Taking those trips growing up shaped my life in ways I would have never imagined.  After high school, I decided to attend Clemson University where I majored in, you guessed it, Parks, Recreation and Tourism Management with a minor in Forestry!  Like many college students, I was desperate to find a summer job between semesters, so I went straight to Devils Fork State Park to see if any positions were available. I was willing to do anything. After meeting with the Park Manager, he asked if I would be interested in becoming an assistant ranger.  I could not believe what I was hearing!  Me, a park ranger? In my mind, I was already wearing the “hat” and rescuing injured hikers on the trail.  To my surprise, I found that the assistant ranger actually works in the park store, cleans restrooms and picks up trash.

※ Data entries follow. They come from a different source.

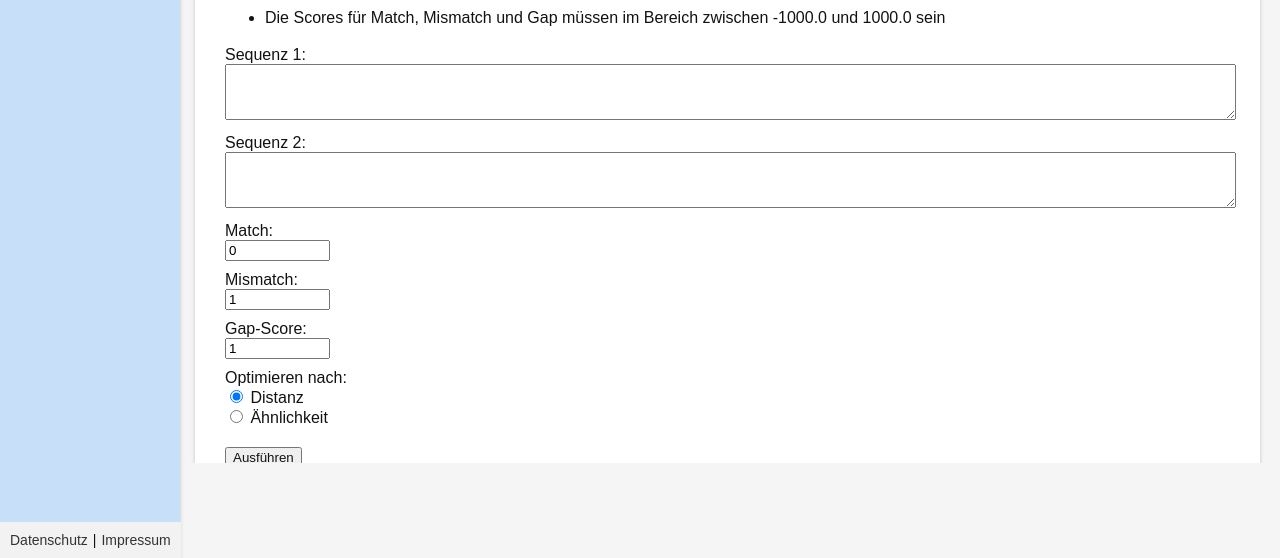
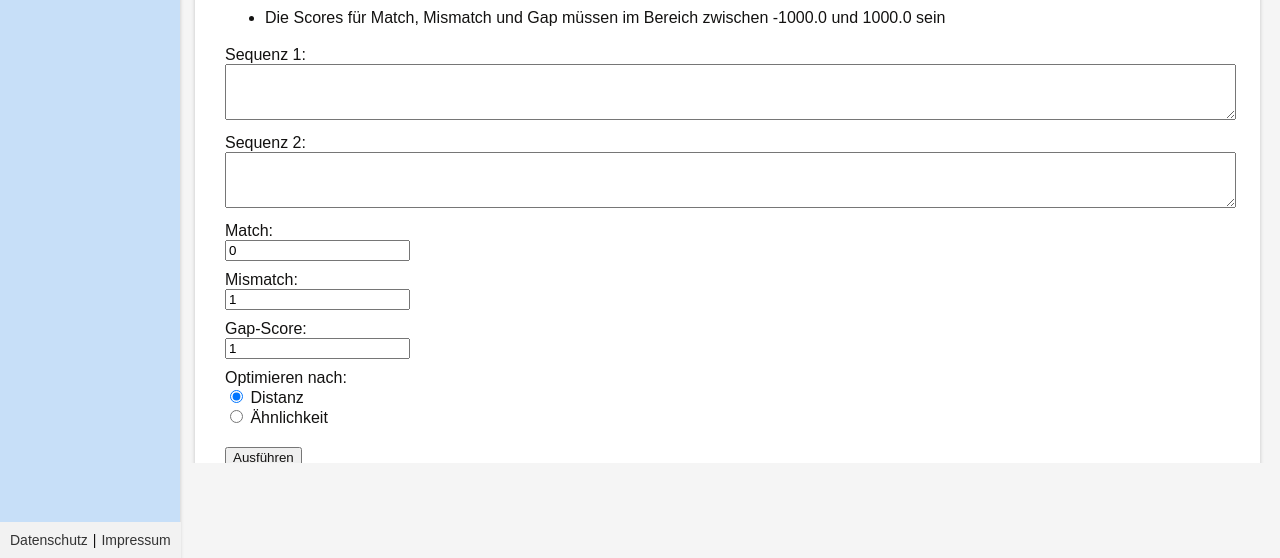
Before and after one commit to ngdqtram99/bioinformatics-hub, a Django app: page /needleman_wunsch/ in a window 1280 px wide. Shown: the part 789-1347 px from the top of the page. Run offline with Django 4.2, Linux system fonts and the light colour scheme; parts of the project's set-up code (start-up, migrations or seed data) failed here and were passed over.

Commit message:
Fixed widget TextInput to NumberInput

```diff
--- a/webapp/forms.py
+++ b/webapp/forms.py
@@ -1,8 +1,8 @@
 from django import forms
 import re
 class HorspoolForm(forms.Form):
-    pattern = forms.CharField(label='Muster', widget=forms.TextInput(attrs={"size": "167"}))
-    sequence = forms.CharField(label='Sequenz', widget=forms.TextInput(attrs={"size": "167"}))
+    pattern = forms.CharField(label='Muster', widget=forms.TextInput(attrs={"class": "textarea-input"}))
+    sequence = forms.CharField(label='Sequenz', widget=forms.Textarea(attrs={"class": "textarea-input"}))
     direction = forms.ChoiceField(
         label='Richtung',
         choices=[('forward', 'Vorwärts'), ('backward', 'Rückwärts')],
@@ -83,9 +83,9 @@ class SimpleSearchForm(forms.Form):
 class OverlapForm(forms.Form):
     sequence1 = forms.CharField(label='Sequenz 1', widget=forms.Textarea(attrs={"class": "textarea-input"}))
     sequence2 = forms.CharField(label='Sequenz 2', widget=forms.Textarea(attrs={"class": "textarea-input"}))
-    match = forms.FloatField(label='Match', min_value=-1000, max_value=1000, initial=-1, widget=forms.TextInput(attrs={'size': '10'}))
-    mismatch = forms.FloatField(label='Mismatch', min_value=-1000, max_value=1000, initial=1, widget=forms.TextInput(attrs={'size': '10'}))
-    gap_penalty = forms.FloatField(label='Gap-Score', min_value=-1000, max_value=1000, initial=1, widget=forms.TextInput(attrs={'size': '10'}))
+    match = forms.FloatField(label='Match', min_value=-1000, max_value=1000, initial=-1, widget=forms.NumberInput(attrs={'size': '10'}))
+    mismatch = forms.FloatField(label='Mismatch', min_value=-1000, max_value=1000, initial=1, widget=forms.NumberInput(attrs={'size': '10'}))
+    gap_penalty = forms.FloatField(label='Gap-Score', min_value=-1000, max_value=1000, initial=1, widget=forms.NumberInput(attrs={'size': '10'}))
     choices = [('distance', 'Distanz'), ('similarity', 'Ähnlichkeit')]
     optimization_field = forms.ChoiceField(widget=forms.RadioSelect, choices=choices, initial='distance', label='Optimieren nach:')
 
@@ -109,9 +109,9 @@ class OverlapForm(forms.Form):
 class SmithWatermanForm(forms.Form):
     sequence1 = forms.CharField(label='Sequenz 1',  widget=forms.Textarea(attrs={"class": "textarea-input"}))
     sequence2 = forms.CharField(label='Sequenz 2', widget=forms.Textarea(attrs={"class": "textarea-input"}))
-    match = forms.FloatField(label='Match', min_value=-1000, max_value=1000, initial=1)
-    mismatch = forms.FloatField(label='Mismatch', min_value=-1000, max_value=1000, initial=-1)
-    gap_penalty = forms.FloatField(label='Gap-Score', min_value=-1000, max_value=1000, initial=1)
+    match = forms.FloatField(label='Match', min_value=-1000, max_value=1000, initial=1,widget=forms.NumberInput(attrs={'size': '10'}))
+    mismatch = forms.FloatField(label='Mismatch', min_value=-1000, max_value=1000, initial=-1,widget=forms.NumberInput(attrs={'size': '10'}))
+    gap_penalty = forms.FloatField(label='Gap-Score', min_value=-1000, max_value=1000, initial=1,widget=forms.NumberInput(attrs={'size': '10'}))
 
     def is_valid(self):
             valid = super().is_valid()
@@ -133,9 +133,9 @@ class SmithWatermanForm(forms.Form):
 class NeedlemanWunschForm(forms.Form):
     sequence1 = forms.CharField(label='Sequenz 1', widget=forms.Textarea(attrs={"class": "textarea-input"}))
     sequence2 = forms.CharField(label='Sequenz 2',  widget=forms.Textarea(attrs={"class": "textarea-input"}))
-    match = forms.FloatField(label='Match', min_value=-1000, max_value=1000, initial=0, widget=forms.TextInput(attrs={'size': '10'}))
-    mismatch = forms.FloatField(label='Mismatch', min_value=-1000, max_value=1000, initial=1, widget=forms.TextInput(attrs={'size': '10'}))
-    gap_penalty = forms.FloatField(label='Gap-Score', min_value=-1000, max_value=1000, initial=1, widget=forms.TextInput(attrs={'size': '10'}))
+    match = forms.FloatField(label='Match', min_value=-1000, max_value=1000, initial=0, widget=forms.NumberInput(attrs={'size': '10'}))
+    mismatch = forms.FloatField(label='Mismatch', min_value=-1000, max_value=1000, initial=1, widget=forms.NumberInput(attrs={'size': '10'}))
+    gap_penalty = forms.FloatField(label='Gap-Score', min_value=-1000, max_value=1000, initial=1, widget=forms.NumberInput(attrs={'size': '10'}))
     choices = [('distance', 'Distanz'), ('similarity', 'Ähnlichkeit')]
     optimization_field = forms.ChoiceField(widget=forms.RadioSelect, choices=choices, initial='distance', label='Optimieren nach:')
 
@@ -154,15 +154,17 @@ class NeedlemanWunschForm(forms.Form):
                 self.add_error('sequence2', 'Nur lateinische Buchstaben sind erlaubt.')
 
 
+
+
             return valid and sequence1_valid and sequence2_valid
 
 class GlocalAlignmentForm(forms.Form):
     sequence1 = forms.CharField(label='Sequenz 1', widget=forms.Textarea(attrs={"class": "textarea-input"}))
     sequence2 = forms.CharField(label='Sequenz 2', widget=forms.Textarea(attrs={"class": "textarea-input"}))
-    match = forms.FloatField(label='Match', min_value=-1000, max_value=1000, initial=-1, widget=forms.TextInput(attrs={'size': '10'}))
-    mismatch = forms.FloatField(label='Mismatch', min_value=-1000, max_value=1000, initial=1, widget=forms.TextInput(attrs={'size': '10'}))
-    gap_penalty = forms.FloatField(label='Gap-Score', min_value=-1000, max_value=1000, initial=1,widget=forms.TextInput(attrs={'size': '10'}))
-    threshold = forms.FloatField(label='Schwellenwert', min_value=-1000, max_value=1000, initial=1, widget=forms.TextInput(attrs={'size': '10'}))
+    match = forms.FloatField(label='Match', min_value=-1000, max_value=1000, initial=-1, widget=forms.NumberInput(attrs={'size': '10'}))
+    mismatch = forms.FloatField(label='Mismatch', min_value=-1000, max_value=1000, initial=1, widget=forms.NumberInput(attrs={'size': '10'}))
+    gap_penalty = forms.FloatField(label='Gap-Score', min_value=-1000, max_value=1000, initial=1,widget=forms.NumberInput(attrs={'size': '10'}))
+    threshold = forms.FloatField(label='Schwellenwert', min_value=-1000, max_value=1000, initial=1, widget=forms.NumberInput(attrs={'size': '10'}))
     choices = [('distance', 'Distanz'), ('similarity', 'Ähnlichkeit')]
     optimization_field = forms.ChoiceField(widget=forms.RadioSelect, choices=choices, initial='distance', label='Optimieren nach:')
 
--- a/webapp/templates/needleman_wunsch.html
+++ b/webapp/templates/needleman_wunsch.html
@@ -96,11 +96,13 @@
         <label for="{{ form.match.id_for_label }}">Match:</label>
         <br>
         {{form.match}}
+
       </div>
       <div class = "form-field">
         <label for="{{ form.mismatch.id_for_label }}">Mismatch:</label>
         <br>
         {{form.mismatch}}
+
       </div>
 
 
```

Lucky for me, I was also able to receive college internship credit for my job at Devils Fork.  After that, I was hooked and I knew that after graduating, I was going to be a park ranger.

By working at Devils Fork for two summers, I already had my foot in the door.  Following graduation, I applied for an assistant ranger position at Edisto Beach State Park and made the “big move” from the upstate to the coast.  While I really enjoyed working at the beach, that experience was short lived.  Around four months later, I was offered a Ranger I position at Dreher Island State Park.  That was the second move of many moves to come.  Over the next several years, I would end up moving four more times while working in multiple positions at both Dreher Island and Santee state parks.  Eventually, I went on to serve as Park Manager at Sesquicentennial and Hunting Island state parks. (Fun fact: my daughter was born only three weeks prior to my wife and I moving to Hunting Island.)  We spent a total of five years at Hunting Island and had some not so great experiences, like hurricanes Matthew and Irma, but overall we have many positive memories that made our time there special.

After my time at Hunting Island State Park, I was fortunate enough to have an opportunity to become the Chief of Park Operations in the central office in Columbia – a position I have held for the past two years.  The main purpose of Park Operations is to support the field in any way possible. Similar to ranger fieldwork, in this position you never know what will arise on a daily basis.  This job has always been interesting and exciting, and I have really enjoyed being able to assist all 47 South Carolina State Parks with their operations.

It is very cool after 20 years with the park service, to think back to where it all began.  That little kid looking for spiders in his tent with a flashlight has now worked two decades, growing from an Assistant Park Ranger to Chief of Park Operations.  I have seen and experienced many changes through the years with the state park service and I look forward to many more.